** WORKING DATA follows **

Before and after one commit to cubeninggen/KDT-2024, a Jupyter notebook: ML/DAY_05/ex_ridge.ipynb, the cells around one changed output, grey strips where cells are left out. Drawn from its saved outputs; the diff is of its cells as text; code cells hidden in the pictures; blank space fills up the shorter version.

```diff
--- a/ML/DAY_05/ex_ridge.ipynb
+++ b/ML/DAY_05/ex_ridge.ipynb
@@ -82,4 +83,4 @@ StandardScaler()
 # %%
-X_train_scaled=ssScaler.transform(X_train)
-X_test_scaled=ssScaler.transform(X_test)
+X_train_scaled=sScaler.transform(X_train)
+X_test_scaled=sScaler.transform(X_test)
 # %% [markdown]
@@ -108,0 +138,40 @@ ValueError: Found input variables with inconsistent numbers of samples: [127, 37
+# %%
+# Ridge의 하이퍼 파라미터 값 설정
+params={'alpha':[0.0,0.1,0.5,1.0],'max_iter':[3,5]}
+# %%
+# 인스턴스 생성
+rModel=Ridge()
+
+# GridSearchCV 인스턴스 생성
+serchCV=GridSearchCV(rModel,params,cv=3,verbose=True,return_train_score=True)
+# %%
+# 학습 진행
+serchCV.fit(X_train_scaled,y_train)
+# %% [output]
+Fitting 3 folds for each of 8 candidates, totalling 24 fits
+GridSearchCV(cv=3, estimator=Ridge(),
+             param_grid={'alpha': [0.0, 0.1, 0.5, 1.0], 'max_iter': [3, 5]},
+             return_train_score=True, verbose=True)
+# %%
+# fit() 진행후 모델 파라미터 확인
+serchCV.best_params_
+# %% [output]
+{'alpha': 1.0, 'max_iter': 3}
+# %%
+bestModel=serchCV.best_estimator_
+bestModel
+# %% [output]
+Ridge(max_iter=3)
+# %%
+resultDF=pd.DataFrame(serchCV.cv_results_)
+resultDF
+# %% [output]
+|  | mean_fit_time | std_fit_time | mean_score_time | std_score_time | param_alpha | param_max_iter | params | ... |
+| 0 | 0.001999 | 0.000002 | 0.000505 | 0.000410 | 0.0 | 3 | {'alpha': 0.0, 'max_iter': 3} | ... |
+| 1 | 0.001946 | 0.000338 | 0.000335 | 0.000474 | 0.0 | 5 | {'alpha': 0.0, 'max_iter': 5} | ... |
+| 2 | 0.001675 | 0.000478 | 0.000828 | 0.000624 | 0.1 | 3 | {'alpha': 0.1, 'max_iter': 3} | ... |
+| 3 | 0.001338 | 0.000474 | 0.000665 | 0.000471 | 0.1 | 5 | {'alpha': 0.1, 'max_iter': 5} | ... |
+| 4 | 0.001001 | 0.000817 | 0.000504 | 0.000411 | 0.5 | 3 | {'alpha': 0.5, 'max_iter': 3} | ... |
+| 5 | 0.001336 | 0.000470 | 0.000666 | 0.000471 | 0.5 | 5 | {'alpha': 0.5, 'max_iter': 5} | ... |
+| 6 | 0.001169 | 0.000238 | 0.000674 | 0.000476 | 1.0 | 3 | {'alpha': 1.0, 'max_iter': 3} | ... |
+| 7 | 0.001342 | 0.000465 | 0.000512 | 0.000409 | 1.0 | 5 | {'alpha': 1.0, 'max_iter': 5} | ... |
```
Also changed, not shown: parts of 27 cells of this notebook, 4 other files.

** End of WORKING DATA **

--- PROBLEM DETAILS ---
Would you please return all of the data exactly?

--- COMPLETED TASK ---
Before and after one commit to cubeninggen/KDT-2024, a Jupyter notebook: ML/DAY_05/ex_ridge.ipynb, the cells around one changed output, grey strips where cells are left out. Drawn from its saved outputs; the diff is of its cells as text; code cells hidden in the pictures; blank space fills up the shorter version.

```diff
--- a/ML/DAY_05/ex_ridge.ipynb
+++ b/ML/DAY_05/ex_ridge.ipynb
@@ -82,4 +83,4 @@ StandardScaler()
 # %%
-X_train_scaled=ssScaler.transform(X_train)
-X_test_scaled=ssScaler.transform(X_test)
+X_train_scaled=sScaler.transform(X_train)
+X_test_scaled=sScaler.transform(X_test)
 # %% [markdown]
@@ -108,0 +138,40 @@ ValueError: Found input variables with inconsistent numbers of samples: [127, 37
+# %%
+# Ridge의 하이퍼 파라미터 값 설정
+params={'alpha':[0.0,0.1,0.5,1.0],'max_iter':[3,5]}
+# %%
+# 인스턴스 생성
+rModel=Ridge()
+
+# GridSearchCV 인스턴스 생성
+serchCV=GridSearchCV(rModel,params,cv=3,verbose=True,return_train_score=True)
+# %%
+# 학습 진행
+serchCV.fit(X_train_scaled,y_train)
+# %% [output]
+Fitting 3 folds for each of 8 candidates, totalling 24 fits
+GridSearchCV(cv=3, estimator=Ridge(),
+             param_grid={'alpha': [0.0, 0.1, 0.5, 1.0], 'max_iter': [3, 5]},
+             return_train_score=True, verbose=True)
+# %%
+# fit() 진행후 모델 파라미터 확인
+serchCV.best_params_
+# %% [output]
+{'alpha': 1.0, 'max_iter': 3}
+# %%
+bestModel=serchCV.best_estimator_
+bestModel
+# %% [output]
+Ridge(max_iter=3)
+# %%
+resultDF=pd.DataFrame(serchCV.cv_results_)
+resultDF
+# %% [output]
+|  | mean_fit_time | std_fit_time | mean_score_time | std_score_time | param_alpha | param_max_iter | params | ... |
+| 0 | 0.001999 | 0.000002 | 0.000505 | 0.000410 | 0.0 | 3 | {'alpha': 0.0, 'max_iter': 3} | ... |
+| 1 | 0.001946 | 0.000338 | 0.000335 | 0.000474 | 0.0 | 5 | {'alpha': 0.0, 'max_iter': 5} | ... |
+| 2 | 0.001675 | 0.000478 | 0.000828 | 0.000624 | 0.1 | 3 | {'alpha': 0.1, 'max_iter': 3} | ... |
+| 3 | 0.001338 | 0.000474 | 0.000665 | 0.000471 | 0.1 | 5 | {'alpha': 0.1, 'max_iter': 5} | ... |
+| 4 | 0.001001 | 0.000817 | 0.000504 | 0.000411 | 0.5 | 3 | {'alpha': 0.5, 'max_iter': 3} | ... |
+| 5 | 0.001336 | 0.000470 | 0.000666 | 0.000471 | 0.5 | 5 | {'alpha': 0.5, 'max_iter': 5} | ... |
+| 6 | 0.001169 | 0.000238 | 0.000674 | 0.000476 | 1.0 | 3 | {'alpha': 1.0, 'max_iter': 3} | ... |
+| 7 | 0.001342 | 0.000465 | 0.000512 | 0.000409 | 1.0 | 5 | {'alpha': 1.0, 'max_iter': 5} | ... |
```
Also changed, not shown: parts of 27 cells of this notebook, 4 other files.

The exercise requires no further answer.